The middle tone C at 256 hz will give us an A at, you guessed it, 432 hz, according to the institute, or rather, according to Verdi. Many argue that this is not correct and that the A tone will be 430,539 hz, but this depends on the temperament we use, and this is probably calculated from equal temperament. For example it is widely believed that Mozart tuned his C to 256 hz and that his A was exactly 430 hz because of his preferred temperament. As I have touched on before there are countless possibilities when it comes to musical temperament and pretty much all of them are better than the standard of today; equal temperament.
The scientific pitch have been known among composers and instrument builders for hundreds of years and the tuning standard have varied in equally many ways. Everybody seemed to have their own idea of what was the best system and for various different reasons, but that the middle C should be 256 seems to be one thing that most agreed upon. The best acoustician known in the time of Beethoven, for example, was Ernst Chladni. His writings have been preserved and he firmly states that the right pitch for middle C is 256 hz. Again, depending on the temperament, this gives us middle A tones varying from roughly 427 hz to 435 hz.
It is said that in the early 1800`s, Czar Alexander, one of those russian rulers, demanded a “brighter sound” from his musicians. This lead many to tune their instruments up and again instrument builders to build new instruments built for higher pitch. This new and brighter sound became quite popular and it spread like a wildfire across Europe. By 1850 the tuning standard for A ranged between 420 hz and 460 hz, making it very confusing for musicians everywhere…
The French government decided that they wanted to put an end to this chaos and called for a pitch standardization, and eventually they ended up with a standard of 435 hz. In France, that is…
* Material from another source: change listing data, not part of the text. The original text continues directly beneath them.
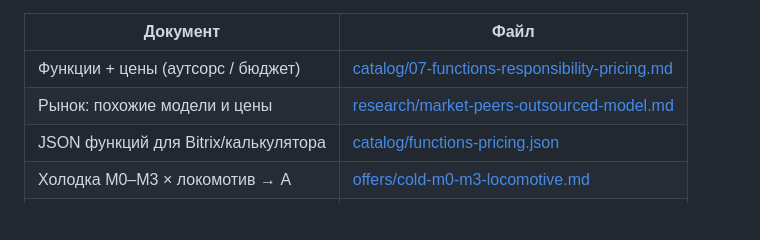
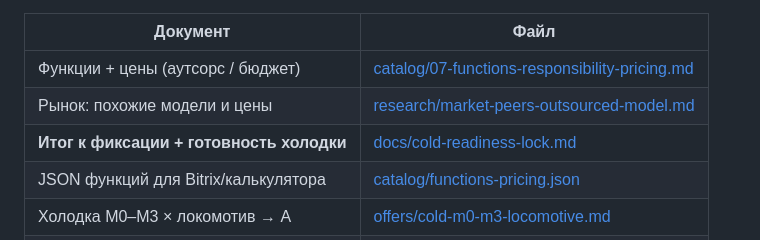
Before and after one commit to AliVertnd/Testsite, a Markdown page: README.md, the part around the change. GitHub-like rendering; blank space fills up the shorter version.

```diff
--- a/README.md
+++ b/README.md
@@ -27,6 +27,7 @@
 |---|---|
 | Функции + цены (аутсорс / бюджет) | [catalog/07-functions-responsibility-pricing.md](catalog/07-functions-responsibility-pricing.md) |
 | Рынок: похожие модели и цены | [research/market-peers-outsourced-model.md](research/market-peers-outsourced-model.md) |
+| **Итог к фиксации + готовность холодки** | [docs/cold-readiness-lock.md](docs/cold-readiness-lock.md) |
 | JSON функций для Bitrix/калькулятора | [catalog/functions-pricing.json](catalog/functions-pricing.json) |
 | Холодка M0–M3 × локомотив → A | [offers/cold-m0-m3-locomotive.md](offers/cold-m0-m3-locomotive.md) |
 | Архитектура A / B | [docs/agency-offer-architecture.md](docs/agency-offer-architecture.md) |
```
Also changed, not shown: docs/cold-readiness-lock.md (added, +152 -0 lines).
The famous Italian composer Giuseppe Verdi objected to this and claimed it was too high. He reportedly said “what we call A in Rome, is what is called B-flat in Paris”
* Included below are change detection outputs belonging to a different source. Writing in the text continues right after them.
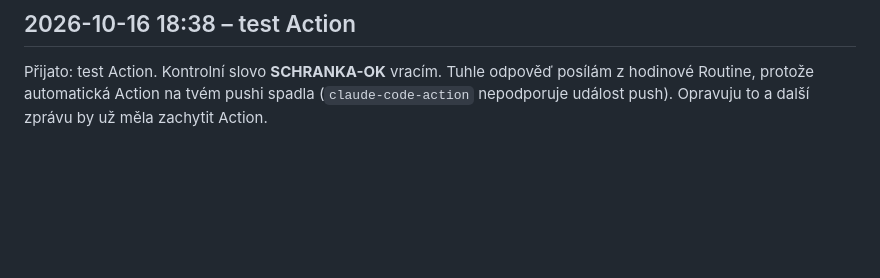
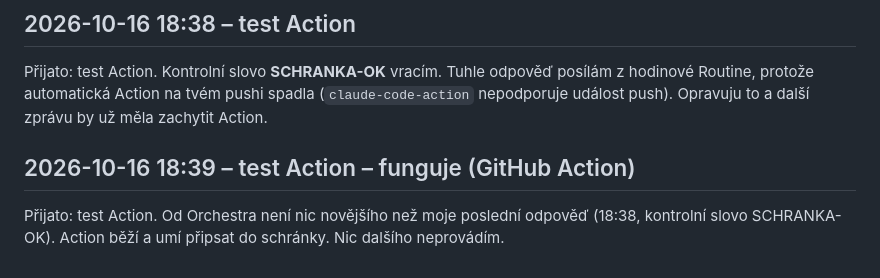
Before and after one commit to krystofskala/vault, a Markdown page: claude/firemni-harness/od-pracovniho-cc.md, the part around the change. Drawn GitHub-style; blank space fills up the shorter version.

Commit message:
Pracovní CC → Orchestr: odpověď (GitHub Action)

```diff
--- a/claude/firemni-harness/od-pracovniho-cc.md
+++ b/claude/firemni-harness/od-pracovniho-cc.md
@@ -66,3 +66,7 @@ Kryštof secret přidal a test proběhl (viz sekce výše). Platí tedy zpráva
 ## 2026-10-16 18:38 – test Action
 
 Přijato: test Action. Kontrolní slovo **SCHRANKA-OK** vracím. Tuhle odpověď posílám z hodinové Routine, protože automatická Action na tvém pushi spadla (`claude-code-action` nepodporuje událost push). Opravuju to a další zprávu by už měla zachytit Action.
+
+## 2026-10-16 18:39 – test Action – funguje (GitHub Action)
+
+Přijato: test Action. Od Orchestra není nic novějšího než moje poslední odpověď (18:38, kontrolní slovo SCHRANKA-OK). Action běží a umí připsat do schránky. Nic dalšího neprovádím.
```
This caused another great debate and nothing was really agreed upon for the next hundred years. Some championed Verdis tuning at 432 hz A and some said that the French standard of 435 hz A was better and some again used completely different systems, and then in 1939 an international standard of 440 hz was proposed, and eventually, somehow, became accepted, despite loud protests by many, especially from singers who claimed, and still claims, that the pitch is way too high and that it is damaging to their voices.
Thankfully the Verdi tuning was not forgotten and as mentioned in the beginning of this post the Schiller Institute launched a campaign to have it set as a new international standard, claiming that it corresponds with the laws of physics, the Pythagorean tuning and the work of Johannes Kepler on the Harmonies of the World, stating that music is a universal language and that correct tuning of music is of utmost importance to the wellbeing of humanity. They got thousands of musicians onboard including many famous opera singers such as Piero Cappuccilli and Luciano Pavarotti himself!
I urge everyone to look into this campaign and have a look at the many interesting videos on the Schiller Institutes Youtube page! I have shared some of them on my own Facebook page which you will find a link to on the homepage of this site.
I share all this because it is important that everybody understands that the 432 tuning is universal and is backed up by all kinds of research and history, it is not only mystical and magical spiritual stuff. The work by The Schiller Institute does not mention sound healing once! Nor do the talk about time cycles or sacred Buddhist numbers or anything like that. It all just happens to correlate perfectly. 432 is a code. A key to understanding ourselves and the world we live in. Music tuned to any other key knocks us of balance. Detunes us. It is extremely important that we understand this!
Ok. Enough for now.
As always I appreciate you reading and I will be back next week with more.